▸ **ASSIGNED TASK**:
Pick out the lines below that include the string "from".

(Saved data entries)
--------------------

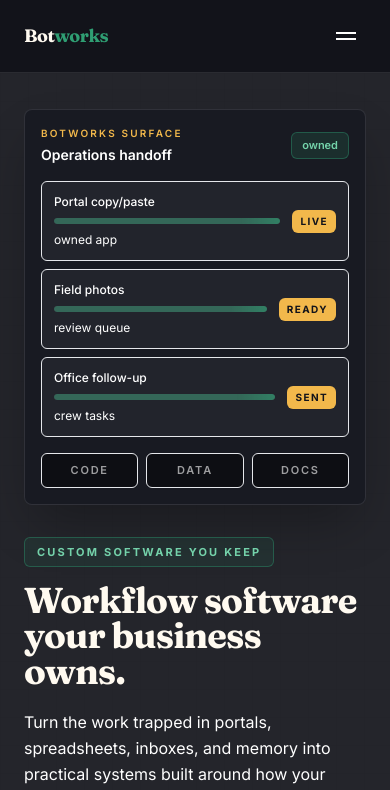
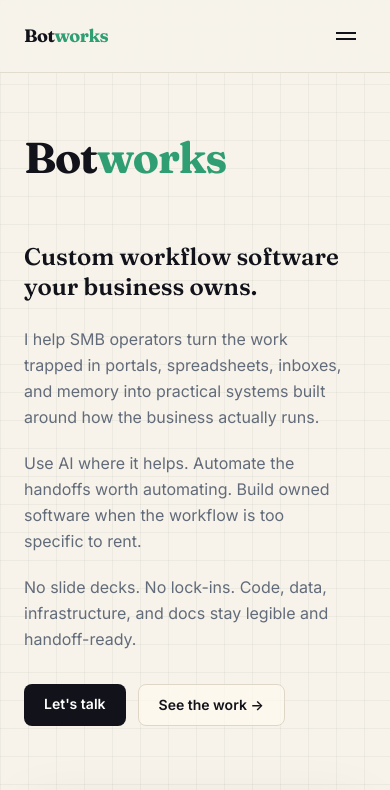
Before and after one commit to thebotcandoit/thebotcandoit.com, a Next.js app: page / in a window 390 px wide. Shown: the top 790 px of the page. Built offline with nearby package versions, Linux system fonts and the light colour scheme.

Commit message:
Revert "Make homepage mobile hero feel like a landing page"
This reverts commit 64d8d7f33f4c9a7fda0b02e6b9f3350610db69c3.

```diff
--- a/components/Nav.js
+++ b/components/Nav.js
@@ -1,31 +1,30 @@
 import Link from 'next/link'
 import { useState } from 'react'
 
-export default function Nav({ tone = 'light' }) {
+export default function Nav() {
   const [open, setOpen] = useState(false)
-  const dark = tone === 'dark'
 
   return (
-    <nav className={`px-6 sm:px-8 py-4 sm:py-5 border-b backdrop-blur ${dark ? 'border-white/10 bg-[#12131a]' : 'border-[#ded6c7]/80 bg-[#f7f3ea]/90'}`}>
+    <nav className="px-6 sm:px-8 py-4 sm:py-5 border-b border-[#ded6c7]/80 bg-[#f7f3ea]/90 backdrop-blur">
       <div className="flex items-center justify-between">
-        <Link href="/" className={`font-display text-lg font-bold tracking-tight hover:opacity-80 transition-opacity ${dark ? 'text-[#fffaf0]' : 'text-[#12131a]'}`}>
+        <Link href="/" className="font-display text-lg font-bold tracking-tight text-[#12131a] hover:opacity-80 transition-opacity">
           Bot<span className="text-[#2f9e73]">works</span>
         </Link>
 
         {/* Desktop links */}
         <div className="hidden md:flex items-center gap-6">
-          <Link href="/how-we-work" className={`text-sm hover:text-[#2f9e73] transition-colors font-medium ${dark ? 'text-white/64' : 'text-[#626b7a]'}`}>
+          <Link href="/how-we-work" className="text-sm text-[#626b7a] hover:text-[#2f9e73] transition-colors font-medium">
             How we work
           </Link>
-          <Link href="/workflow-examples" className={`text-sm hover:text-[#2f9e73] transition-colors font-medium ${dark ? 'text-white/64' : 'text-[#626b7a]'}`}>
+          <Link href="/workflow-examples" className="text-sm text-[#626b7a] hover:text-[#2f9e73] transition-colors font-medium">
             Examples
           </Link>
-          <Link href="/work" className={`text-sm hover:text-[#2f9e73] transition-colors font-medium ${dark ? 'text-white/64' : 'text-[#626b7a]'}`}>
+          <Link href="/work" className="text-sm text-[#626b7a] hover:text-[#2f9e73] transition-colors font-medium">
             Work
           </Link>
           <Link
             href="/contact"
-            className={`px-4 py-2 rounded-lg text-sm font-semibold transition-colors ${dark ? 'bg-[#2f9e73] text-white hover:bg-[#f2b84b] hover:text-[#12131a]' : 'bg-[#12131a] text-white hover:bg-[#2f9e73]'}`}
+            className="bg-[#12131a] text-white px-4 py-2 rounded-lg text-sm font-semibold hover:bg-[#2f9e73] transition-colors"
           >
             Get in touch
           </Link>
@@ -34,11 +33,11 @@ export default function Nav({ tone = 'light' }) {
         {/* Hamburger button — mobile only */}
         <button
           onClick={() => setOpen(!open)}
-          className={`md:hidden flex flex-col justify-center items-center w-10 h-10 rounded-lg transition-colors ${dark ? 'hover:bg-white/10' : 'hover:bg-[#ebe3d4]'}`}
+          className="md:hidden flex flex-col justify-center items-center w-10 h-10 rounded-lg hover:bg-[#ebe3d4] transition-colors"
           aria-label="Toggle menu"
         >
-          <span className={`block w-5 h-0.5 transition-all duration-200 ${dark ? 'bg-white' : 'bg-[#12131a]'} ${open ? 'rotate-45 translate-y-[3px]' : ''}`} />
-          <span className={`block w-5 h-0.5 mt-1 transition-all duration-200 ${dark ? 'bg-white' : 'bg-[#12131a]'} ${open ? '-rotate-45 -translate-y-[3px]' : ''}`} />
+          <span className={`block w-5 h-0.5 bg-[#12131a] transition-all duration-200 ${open ? 'rotate-45 translate-y-[3px]' : ''}`} />
+          <span className={`block w-5 h-0.5 bg-[#12131a] mt-1 transition-all duration-200 ${open ? '-rotate-45 -translate-y-[3px]' : ''}`} />
         </button>
       </div>
 
@@ -48,28 +47,28 @@ export default function Nav({ tone = 'light' }) {
           <Link
             href="/how-we-work"
             onClick={() => setOpen(false)}
-            className={`text-base hover:text-[#2f9e73] transition-colors font-medium py-2 ${dark ? 'text-white/70' : 'text-[#626b7a]'}`}
+            className="text-base text-[#626b7a] hover:text-[#2f9e73] transition-colors font-medium py-2"
           >
             How we work
           </Link>
           <Link
             href="/workflow-examples"
             onClick={() => setOpen(false)}
-            className={`text-base hover:text-[#2f9e73] transition-colors font-medium py-2 ${dark ? 'text-white/70' : 'text-[#626b7a]'}`}
+            className="text-base text-[#626b7a] hover:text-[#2f9e73] transition-colors font-medium py-2"
           >
             Examples
           </Link>
           <Link
             href="/work"
             onClick={() => setOpen(false)}
-            className={`text-base hover:text-[#2f9e73] transition-colors font-medium py-2 ${dark ? 'text-white/70' : 'text-[#626b7a]'}`}
+            className="text-base text-[#626b7a] hover:text-[#2f9e73] transition-colors font-medium py-2"
           >
             Work
           </Link>
           <Link
             href="/contact"
             onClick={() => setOpen(false)}
-            className={`px-4 py-3 rounded-lg text-base font-semibold transition-colors text-center ${dark ? 'bg-[#2f9e73] text-white hover:bg-[#f2b84b] hover:text-[#12131a]' : 'bg-[#12131a] text-white hover:bg-[#2f9e73]'}`}
+            className="bg-[#12131a] text-white px-4 py-3 rounded-lg text-base font-semibold hover:bg-[#2f9e73] transition-colors text-center"
           >
             Get in touch
           </Link>
--- a/pages/index.js
+++ b/pages/index.js
@@ -63,54 +63,11 @@ function AskAiSection() {
           <textarea
             readOnly
             value={aiSecondOpinionPrompt}
-            className="h-52 sm:h-80 w-full resize-none rounded-md border-0 bg-[#0d0e13] p-4 font-mono text-xs leading-relaxed text-white/58 outline-none"
+            className="h-80 w-full resize-none rounded-md border-0 bg-[#0d0e13] p-4 font-mono text-xs leading-relaxed text-white/58 outline-none"
           />
         </div>
       </div>
     </section>
-  )
-}
-
-function HeroWorkbench() {
-  const rows = [
-    ['Portal copy/paste', 'owned app', 'live'],
-    ['Field photos', 'review queue', 'ready'],
-    ['Office follow-up', 'crew tasks', 'sent'],
-  ]
-
-  return (
-    <div className="relative mx-auto w-full max-w-md rounded-lg border border-white/10 bg-[#181a22] p-4 shadow-2xl shadow-black/30">
-      <div className="mb-4 flex items-center justify-between gap-3">
-        <div>
-          <p className="text-[10px] font-semibold uppercase tracking-[0.22em] text-[#f2b84b]">Botworks surface</p>
-          <p className="mt-1 text-sm font-semibold text-white">Operations handoff</p>
-        </div>
-        <span className="rounded-md border border-[#2f9e73]/40 bg-[#2f9e73]/15 px-2.5 py-1 text-[11px] font-semibold text-[#74d2aa]">owned</span>
-      </div>
-      <div className="space-y-2">
-        {rows.map(([from, to, state]) => (
-          <div key={from} className="grid grid-cols-[1fr_auto] gap-3 rounded-md border border-white/8 bg-white/[0.045] p-3">
-            <div className="min-w-0">
-              <p className="truncate text-xs font-medium text-white">{from}</p>
-              <div className="my-2 h-1.5 overflow-hidden rounded-full bg-white/10">
-                <div className="handoff-line h-full w-full rounded-full bg-[#2f9e73]/45" />
-              </div>
-              <p className="truncate text-xs text-white/52">{to}</p>
-            </div>
-            <div className="flex items-center">
-              <span className="rounded-md bg-[#f2b84b] px-2 py-1 text-[10px] font-bold uppercase tracking-[0.14em] text-[#12131a]">{state}</span>
-            </div>
-          </div>
-        ))}
-      </div>
-      <div className="mt-4 grid grid-cols-3 gap-2">
-        {['code', 'data', 'docs'].map(item => (
-          <div key={item} className="rounded-md border border-white/8 bg-[#0d0e13] px-3 py-2 text-center text-[11px] font-semibold uppercase tracking-[0.16em] text-white/60">
-            {item}
-          </div>
-        ))}
-      </div>
-    </div>
   )
 }
 
@@ -127,38 +84,39 @@ export default function Home() {
         <link rel="canonical" href="https://botworksagency.com/" />
         <link rel="icon" href="/favicon.ico" />
       </Head>
-      <div className="min-h-screen overflow-x-hidden bg-[#f7f3ea]">
-        <Nav tone="dark" />
+      <div className="min-h-screen overflow-x-hidden paper-grid">
+        <Nav />
         <main>
 
           {/* HERO */}
-          <section className="relative overflow-hidden bg-[#12131a] text-white">
-            <div className="absolute inset-0 opacity-[0.08] paper-grid" />
-            <div className="relative mx-auto grid max-w-6xl grid-cols-1 gap-8 px-6 pb-12 pt-9 sm:px-8 sm:pb-20 sm:pt-16 lg:grid-cols-[0.92fr_1.08fr] lg:items-center lg:gap-14">
-              <div className="animate-rise min-w-0 lg:order-2">
-                <HeroWorkbench />
+          <section className="mx-auto max-w-6xl overflow-hidden px-6 sm:px-8 pt-16 sm:pt-24 pb-16">
+            <div className="grid min-w-0 grid-cols-1 lg:grid-cols-[0.9fr_1.1fr] gap-10 lg:gap-20 items-start">
+              <div className="animate-rise min-w-0 max-w-[20rem] sm:max-w-none">
+                <h1 className="font-display max-w-[20rem] sm:max-w-none text-[2.7rem] sm:text-6xl lg:text-7xl font-bold tracking-tight text-[#12131a] leading-[0.95] mb-6">
+                  Bot<span className="text-[#2f9e73]">works</span>
+                </h1>
               </div>
-              <div className="animate-rise animate-delay-1 min-w-0 lg:order-1">
-                <p className="mb-4 inline-flex rounded-md border border-[#2f9e73]/40 bg-[#2f9e73]/10 px-3 py-1.5 text-[11px] font-bold uppercase tracking-[0.2em] text-[#74d2aa]">
-                  Custom software you keep
+              <div className="animate-rise animate-delay-1 min-w-0 max-w-[20rem] sm:max-w-2xl">
+                <p className="font-display text-2xl sm:text-3xl text-[#12131a] leading-tight mb-6">
+                  Custom workflow software your business owns.
                 </p>
-                <h1 className="font-display max-w-xl text-4xl font-bold leading-[0.98] tracking-tight text-[#fffaf0] sm:text-6xl lg:text-7xl">
-                  Workflow software your business owns.
-                </h1>
-                <p className="mt-5 max-w-xl text-base leading-relaxed text-white/68 sm:text-lg">
-                  Turn the work trapped in portals, spreadsheets, inboxes, and memory into practical systems built around how your business actually runs.
-                </p>
-                <div className="mt-5 flex flex-wrap gap-2 text-xs font-semibold uppercase tracking-[0.14em] text-white/54">
-                  <span className="rounded-md border border-white/10 bg-white/[0.05] px-2.5 py-1.5">AI when useful</span>
-                  <span className="rounded-md border border-white/10 bg-white/[0.05] px-2.5 py-1.5">No lock-in</span>
-                  <span className="rounded-md border border-white/10 bg-white/[0.05] px-2.5 py-1.5">Code + data + docs</span>
+                <div className="space-y-5 text-base sm:text-lg text-[#626b7a] leading-relaxed mb-8">
+                  <p>
+                    I help SMB operators turn the work trapped in portals, spreadsheets, inboxes, and memory into practical systems built around how the business actually runs.
+                  </p>
+                  <p>
+                    Use AI where it helps. Automate the handoffs worth automating. Build owned software when the workflow is too specific to rent.
+                  </p>
+                  <p>
+                    No slide decks. No lock-ins. Code, data, infrastructure, and docs stay legible and handoff-ready.
+                  </p>
                 </div>
-                <div className="mt-7 flex gap-3">
-                  <Link href="/contact" className="bg-[#2f9e73] text-white px-5 py-3 rounded-lg text-sm font-semibold hover:bg-[#f2b84b] hover:text-[#12131a] transition-colors">
-                    Start a conversation
+                <div className="flex gap-3 flex-wrap">
+                  <Link href="/contact" className="bg-[#12131a] text-white px-5 py-2.5 rounded-lg text-sm font-semibold hover:bg-[#2f9e73] transition-colors">
+                    Let&apos;s talk
                   </Link>
-                  <a href="#case-studies" className="border border-white/14 bg-white/[0.04] text-white px-5 py-3 rounded-lg text-sm font-semibold hover:border-[#2f9e73] hover:text-[#74d2aa] transition-colors">
-                    See work
+                  <a href="#case-studies" className="border border-[#ded6c7] bg-[#fffaf0]/70 text-[#12131a] px-5 py-2.5 rounded-lg text-sm font-semibold hover:border-[#2f9e73] hover:text-[#2f9e73] transition-colors">
+                    See the work &rarr;
                   </a>
                 </div>
               </div>
@@ -166,7 +124,7 @@ export default function Home() {
           </section>
 
           {/* POINT OF VIEW */}
-          <section className="mx-auto w-[calc(100%-3rem)] sm:w-[calc(100%-4rem)] py-14 max-w-5xl">
+          <section className="mx-auto w-[calc(100%-3rem)] sm:w-[calc(100%-4rem)] pb-14 max-w-5xl">
             <div className="hairline-card rounded-lg p-6 md:p-8 paper-noise">
               <div className="max-w-3xl">
                 <p className="text-xs font-semibold text-[#8a8171] uppercase tracking-[0.18em] mb-4">The starting point</p>
```
Also changed, not shown: 1 other file (tests, documents, lock files or other folders).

--------------------

▸ **TASK OUTPUT**:
 import Link from 'next/link'
 import { useState } from 'react'
-        {rows.map(([from, to, state]) => (
-          <div key={from} className="grid grid-cols-[1fr_auto] gap-3 rounded-md border border-white/8 bg-white/[0.045] p-3">
-              <p className="truncate text-xs font-medium text-white">{from}</p>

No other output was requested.